DG: Nothing beats a great home campaign, one with a long term commitment from DMs and players alike, with an organized and creative DM and players desiring to be a part of the story. Unfortunately, that happens rarely as life gets in the way. People move away, get married, have jobs, have kids, and that group that used to gather once a week religiously now is lucky to get together once a month. The living-style campaigns, such as Greyhawk Reborn, can make it much easier to play. You can show up when it is convenient for you, and you don't need to find other folks, the organizers do that work. It becomes a much easier way to play some D&D as life gets in the way. You can choose the commitment level that fits your current life situation.

The other wonderful benefit of a living-style campaign is the wide variety of gamers that you meet. You find role-players, roll-players, and everything in between. You sit at tables with all kinds of DMs and players. You meet some many great people, many of whom will become friends. By getting into the Living Greyhawk, I met so many great players, great DMs and great people. They made me re-evaluate my gaming, and I became a better player, a better DM, and most importantly, a better person. That is the biggest plus I've found.

I guess about the only minus I can find is the amount of work we are putting into it, but we love what we are doing.

GG: Why Keoland?

DG: Very simple reasons, it was my home region in the Living Greyhawk campaign, and the region in which I spent 3+ years as a Triad member. It is most familiar to me, and the area in which I have the most knowledge and background.

GG: What sort of relationship, if any, does your organization have with Wizards of the Coast?

DG: None, really. They are aware of what we are doing. I felt it proper and professional to communicate our intentions to their organized play manager, especially as we were using the D&D Next playtest rules, which required an agreement with WotC. With the DMs writing and running their own adventures, we are not violating any intellectual property of WotC, simply running the game the way it is meant to be played. The DM creates their stories and adventures, and then runs them for the players. The GHR campaign staff simply manages and organizes the campaign, so that there is game balance, and a fairness and consistency to the campaign. If we continue to grow and expand, who knows what the future can hold for GHR.

GG: Where do you see Greyhawk Reborn in ten years?

DG: I'd love to see Greyhawk Reborn as a thriving, exciting living campaign option for players and authors alike. I'd love to see it become a viable play opportunity to stand alongside other living-style campaigns of the future. Our plan is to slowly spiderweb outward, expanding into new areas. We'd love to find a handful of creative people in an area and work with them to develop an area of Greyhawk, creating exciting and integrated stories and plots that fit within the world of GHR, creating adventures and other play opportunities at conventions and game days for gamers in their local areas.
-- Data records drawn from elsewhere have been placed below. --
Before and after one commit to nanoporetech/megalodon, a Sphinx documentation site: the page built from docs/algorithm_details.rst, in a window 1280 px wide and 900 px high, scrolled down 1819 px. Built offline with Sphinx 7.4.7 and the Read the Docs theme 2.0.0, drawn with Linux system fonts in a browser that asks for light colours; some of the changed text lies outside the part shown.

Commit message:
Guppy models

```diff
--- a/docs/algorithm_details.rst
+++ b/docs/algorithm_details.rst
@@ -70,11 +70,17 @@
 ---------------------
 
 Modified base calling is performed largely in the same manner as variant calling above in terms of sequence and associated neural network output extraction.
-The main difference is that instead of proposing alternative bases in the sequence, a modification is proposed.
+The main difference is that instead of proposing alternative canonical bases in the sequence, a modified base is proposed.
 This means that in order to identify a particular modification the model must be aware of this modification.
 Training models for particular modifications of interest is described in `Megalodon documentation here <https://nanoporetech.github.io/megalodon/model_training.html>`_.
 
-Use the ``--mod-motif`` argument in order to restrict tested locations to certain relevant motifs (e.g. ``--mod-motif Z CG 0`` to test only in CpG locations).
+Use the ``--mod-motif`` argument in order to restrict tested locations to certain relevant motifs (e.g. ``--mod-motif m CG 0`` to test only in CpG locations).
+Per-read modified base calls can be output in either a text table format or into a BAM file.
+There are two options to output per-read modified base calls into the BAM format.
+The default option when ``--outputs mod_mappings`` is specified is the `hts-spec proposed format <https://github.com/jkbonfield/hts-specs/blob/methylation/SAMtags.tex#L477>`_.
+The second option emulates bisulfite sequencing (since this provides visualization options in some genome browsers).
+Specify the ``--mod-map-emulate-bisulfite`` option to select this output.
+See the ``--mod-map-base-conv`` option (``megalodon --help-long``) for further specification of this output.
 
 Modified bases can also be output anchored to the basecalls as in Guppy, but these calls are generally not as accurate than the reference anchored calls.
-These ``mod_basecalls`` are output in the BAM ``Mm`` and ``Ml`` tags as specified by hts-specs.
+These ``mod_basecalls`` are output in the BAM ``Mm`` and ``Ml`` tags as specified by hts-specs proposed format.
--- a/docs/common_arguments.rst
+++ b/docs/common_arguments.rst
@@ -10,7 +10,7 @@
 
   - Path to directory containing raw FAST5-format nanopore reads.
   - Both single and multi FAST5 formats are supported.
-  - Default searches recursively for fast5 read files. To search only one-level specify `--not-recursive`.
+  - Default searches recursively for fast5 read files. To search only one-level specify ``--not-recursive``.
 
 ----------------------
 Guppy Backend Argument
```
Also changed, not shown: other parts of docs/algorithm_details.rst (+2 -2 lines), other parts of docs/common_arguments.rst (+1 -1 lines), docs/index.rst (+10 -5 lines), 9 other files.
I'd love to see this spiderweb network continue to spread. I really think the more localized, grass roots campaign of Greyhawk Reborn can really provide much better play opportunities for our gamers than a "top down" management style.